You all know I come from good Norwegian stock. One of the things that constitute us as a people is that we must eat, not necessarily like, but at least eat, lutefisk and lefse. Well, one of the other popular family reunion foods, a bit lesser know is glorified rice. I don’t know why rice has to be glorified, I like rice just the way it is, just as I prefer my torsk grilled rather than in soaked in lye, but who am I to question tradition?

I bring up this little conversation about Norwegian food, which is all white by the way, because glorified rice just really isn’t. At it’s core it really is just white rice, with cream and sugar added to make it something other than rice. So calling it glorified really just confuses me. And here’s the connection to today’s readings, the glory we read about in today’s readings needs not be so confusing. Making glorified rice is making rice into something it really isn’t; the father glorifying the Son so that the Son may glorify you, is creating or calling something into what it really is meant to be.

Thursday was the feast of the Ascension.

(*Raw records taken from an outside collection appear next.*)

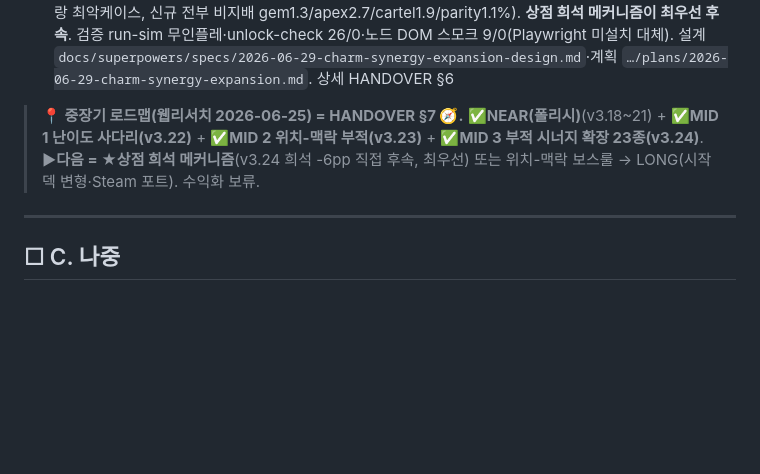
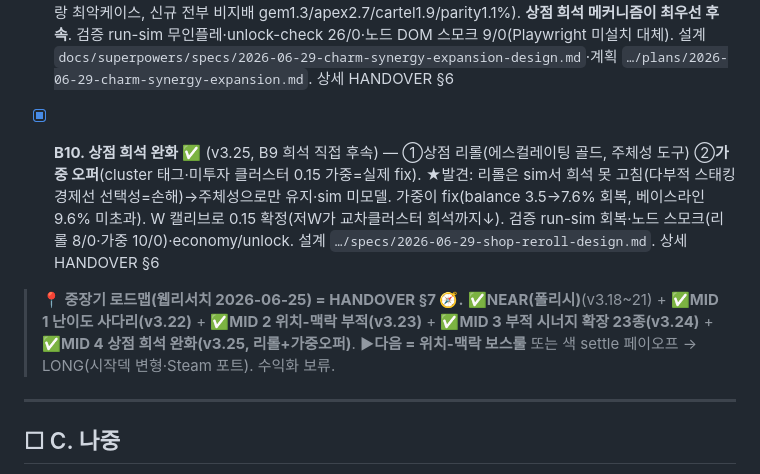
Before and after one commit to kkp8121-rgb/chain-deal, a Markdown page: docs/PLAN.md, the part around one of its changes. GitHub-like rendering; blank space fills up the shorter version.

```diff
--- a/docs/PLAN.md
+++ b/docs/PLAN.md
@@ -53,8 +53,9 @@
 
 - [x] **B8. 위치-맥락 부적 3종** ✅ (v3.23, 로드맵 MID 2번) — 다리(양옆연결)·오름계단(최장 오름차순)·주춧돌(0·3·7칸 자리값 평균초과분). 정산 가산·blindBase·바운드. 카드추가 0. 캘리브: 밸런스 9.4%(기준선 복귀)·spatial 3.4%(비지배). 메트릭 index↔run-sim 미러. 검증 run-sim 6빌드·unlock-check·Playwright. 상세 HANDOVER §6
 - [x] **B9. 부적 시너지 확장 10종** ✅ (v3.24, 로드맵 MID — 부적 13→23종) — 4클러스터(보석세공 enh스태킹·정점 고랭크7·8·같은수카르텔 족보↔체인·홀짝패리티). 전부 가산·바운드, connect 시그니처 무변경(2파일 미러). cost 차등 도입. 5렌즈 생성→적대적 밸런스 심사(27 agents)→합성. 컷: scout(41%인플레)·mono(보스id)·색계열5종. ★**희석 발견**: 23종 풀이 sim balance 9.6→3.5%(인플레 아님 — 완성형 베테랑 최악케이스, 신규 전부 비지배 gem1.3/apex2.7/cartel1.9/parity1.1%). **상점 희석 메커니즘이 최우선 후속**. 검증 run-sim 무인플레·unlock-check 26/0·노드 DOM 스모크 9/0(Playwright 미설치 대체). 설계 `docs/superpowers/specs/2026-06-29-charm-synergy-expansion-design.md`·계획 `…/plans/2026-06-29-charm-synergy-expansion.md`. 상세 HANDOVER §6
+- [x] **B10. 상점 희석 완화** ✅ (v3.25, B9 희석 직접 후속) — ①상점 리롤(에스컬레이팅 골드, 주체성 도구) ②**가중 오퍼**(cluster 태그·미투자 클러스터 0.15 가중=실제 fix). ★발견: 리롤은 sim서 희석 못 고침(다부적 스태킹 경제선 선택성=손해)→주체성으로만 유지·sim 미모델. 가중이 fix(balance 3.5→7.6% 회복, 베이스라인 9.6% 미초과). W 캘리브로 0.15 확정(저W가 교차클러스터 희석까지↓). 검증 run-sim 회복·노드 스모크(리롤 8/0·가중 10/0)·economy/unlock. 설계 `…/specs/2026-06-29-shop-reroll-design.md`. 상세 HANDOVER §6
 
-> **📍 중장기 로드맵(웹리서치 2026-06-25) = HANDOVER §7 🧭.** ✅**NEAR(폴리시)**(v3.18~21) + ✅**MID 1 난이도 사다리(v3.22)** + ✅**MID 2 위치-맥락 부적(v3.23)** + ✅**MID 3 부적 시너지 확장 23종(v3.24)**. **▶다음 = ★상점 희석 메커니즘**(v3.24 희석 -6pp 직접 후속, 최우선) 또는 위치-맥락 보스룰 → LONG(시작덱 변형·Steam 포트). 수익화 보류.
+> **📍 중장기 로드맵(웹리서치 2026-06-25) = HANDOVER §7 🧭.** ✅**NEAR(폴리시)**(v3.18~21) + ✅**MID 1 난이도 사다리(v3.22)** + ✅**MID 2 위치-맥락 부적(v3.23)** + ✅**MID 3 부적 시너지 확장 23종(v3.24)** + ✅**MID 4 상점 희석 완화(v3.25, 리롤+가중오퍼)**. **▶다음 = 위치-맥락 보스룰** 또는 색 settle 페이오프 → LONG(시작덱 변형·Steam 포트). 수익화 보류.
 
 ---
 
```
Also changed, not shown: other parts of docs/PLAN.md (+1 -1 lines), CLAUDE.md (+1 -1 lines), HANDOVER.md (+6 -5 lines).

The church marks this biblical story in which Jesus leaves this earthly existence. That’s always been somewhat confusing to me as well, but I’ve been reading this book by NT Wright, bishop of Durham, called Surprised by Hope, and his writings actually have helped me be less confused, for now at least. NT Wright explains that in the Resurrection, Jesus was raised from the dead, and there was some time between that event and the event of the Ascension. During that in between time, Jesus looked different than he had when he had been rabbi, teacher. We know this because all the stories describe the disciples and others not recognizing Jesus until he said something to them, like “Peace be with you.”

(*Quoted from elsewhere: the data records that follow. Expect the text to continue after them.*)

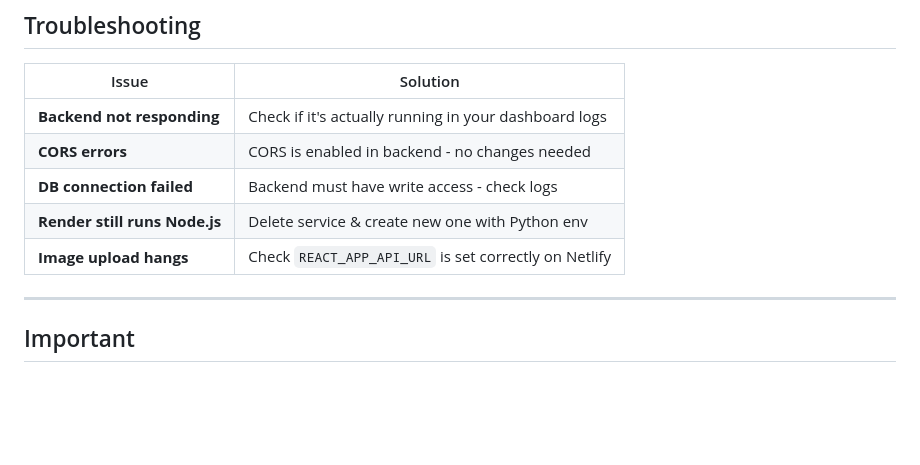
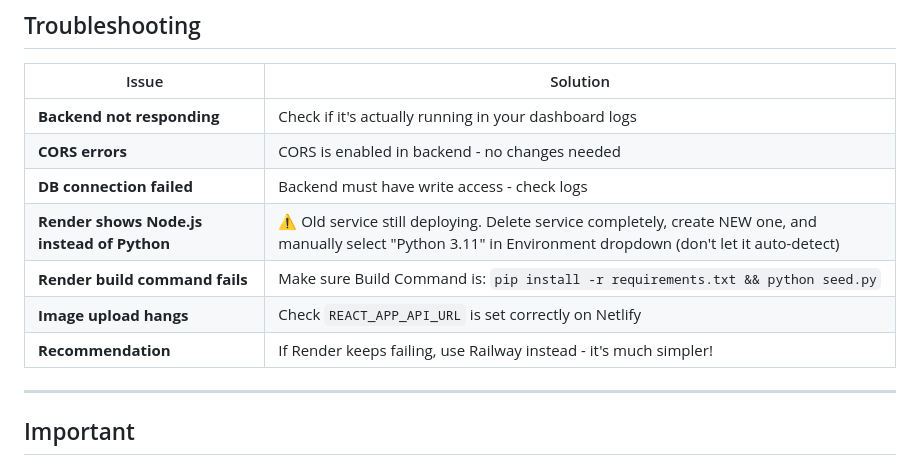
Before and after one commit to MRADUL142/Smart-Sprayer-, a Markdown page: DEPLOYMENT_GUIDE.md, the part around one of its changes. Rendered like a GitHub page; blank space fills up the shorter version.

```diff
--- a/DEPLOYMENT_GUIDE.md
+++ b/DEPLOYMENT_GUIDE.md
@@ -150,8 +175,10 @@ Access at: http://localhost:3000
 | **Backend not responding** | Check if it's actually running in your dashboard logs |
 | **CORS errors** | CORS is enabled in backend - no changes needed |
 | **DB connection failed** | Backend must have write access - check logs |
-| **Render still runs Node.js** | Delete service & create new one with Python env |
+| **Render shows Node.js instead of Python** | ⚠️ Old service still deploying. Delete service completely, create NEW one, and manually select "Python 3.11" in Environment dropdown (don't let it auto-detect) |
+| **Render build command fails** | Make sure Build Command is: `pip install -r requirements.txt && python seed.py` |
 | **Image upload hangs** | Check `REACT_APP_API_URL` is set correctly on Netlify |
+| **Recommendation** | If Render keeps failing, use Railway instead - it's much simpler! |
 
 ---
 
```
Also changed, not shown: other parts of DEPLOYMENT_GUIDE.md (+55 -30 lines).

At the Ascension, Jesus ministry with his followers is concluded, and we are pointed to eternal life. Jesus has promised not to leave humanity bereft, but to leave humanity with the advocate, or the spirit, we are not left alone. The church celebrates that at the feast of Pentecost, and we spoke some of the Advocate last week. In the midst of all of this, the gospel writer John writes that Jesus has glorified God on earth, by finishing the work that was given to him to do. I think that this is where the message of today’s gospel lies. Glory is not about rice, it is not about making something that it is not, but glory is about you and I living exactly as we are meant to be, Glory is about being who we are created to be, just as Jesus is glorified and glorified the father by being exactly who he was meant to be, you and I are to glorify God by being exactly who we are called to be.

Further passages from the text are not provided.